The family, which arrived in Australia some 10 million years ago, includes some of the world’s most famous snakes such as the cobras of Asia and Africa and the mambas of Africa.
Like all elapid snakes, the common ancestor of modern Australian species would have possessed a sophisticated venom system capable of delivering a complex cocktail of toxins into potential prey animals.
Elapid snakes quickly diversified in their new environment and today Australia is home to approximately 100 terrestrial species and more than 30 marine species – more than a third of the world’s elapid snake fauna.
Australian elapid snakes are extremely diverse in ecology and prey preference: some are general feeders that will tackle any prey, some prefer mammals, others frogs or reptiles. Some are marine specialists, while others prefer eggs.
Despite the opportunity this diversity represents to study venom ecology, the majority of venom research has focused on large species that are potentially dangerous to humans. As these species are typically generalist feeders, this research has given us little insight into what has shaped the venom in the other species.
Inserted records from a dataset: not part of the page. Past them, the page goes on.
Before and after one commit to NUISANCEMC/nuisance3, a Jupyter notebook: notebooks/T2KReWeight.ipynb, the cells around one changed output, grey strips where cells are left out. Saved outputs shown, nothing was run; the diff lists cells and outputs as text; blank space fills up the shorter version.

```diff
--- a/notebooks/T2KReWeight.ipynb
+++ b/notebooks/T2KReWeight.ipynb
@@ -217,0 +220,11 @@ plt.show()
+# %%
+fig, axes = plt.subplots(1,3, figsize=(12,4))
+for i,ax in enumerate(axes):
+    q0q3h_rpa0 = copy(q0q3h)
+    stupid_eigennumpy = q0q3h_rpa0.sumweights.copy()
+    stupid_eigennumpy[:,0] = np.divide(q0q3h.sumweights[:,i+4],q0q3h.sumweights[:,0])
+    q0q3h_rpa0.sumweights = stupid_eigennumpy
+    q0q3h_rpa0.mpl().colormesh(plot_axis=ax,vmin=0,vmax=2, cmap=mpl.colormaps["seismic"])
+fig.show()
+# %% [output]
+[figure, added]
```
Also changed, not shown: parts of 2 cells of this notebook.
So why so toxic?
A popular theory in the past was that snakes simply evolved the most toxic venom possible in order to kill quickly any potential prey they might come across. Occasionally the extreme toxicity of inland taipan venom is still used in support of this “nuclear bomb” theory of snake venom evolution.
But recent research is revealing a strong correlation between prey preference and venom composition. This extends to species with strong shifts in prey preference throughout their lives – if babies and adults specialise on different prey types, they may have different venoms.
At the molecular level, individual toxins have been identified that are 100-fold more toxic to natural prey than to laboratory organisms such as rodents. The evidence suggests that snakes evolve venom that is fine-tuned for the specific context in which it is used.
Why then is the inland taipan so toxic when it targets solely rodents? The precise answer to this question awaits further research, although it is possible to indulge in thought experiments.
The fact that inland taipans specialise on rodents may partly explain their extreme toxicity to lab mice, but there’s probably more to it that that.
In nature, taipans need to kill their relatively dangerous rodent prey quickly, before it escapes or has a chance to retaliate. Living in a harsh, arid environment also means they must conserve resources, so they likely deliver only a tiny fraction of the contents of their glands each time they bite a prey animal.
Inland taipans are also engaged in a co-evolutionary arms race with their natural prey, which may over time have evolved some resistance to the snake’s venom. The hapless laboratory mice used in toxicity testing are evolutionarily naïve and may be much more sensitive to the venom.
So the impressive figure of 250,000 mice per bite is misleading, reflective more of “laboratory reality” than evolutionary reality.
Timothy N. W. Jackson receives funding from Australian Geographic.
This article was originally published on The Conversation. Read the original article. The views expressed are those of the author and do not necessarily reflect the views of the publisher. This version of the article was originally published on Live Science.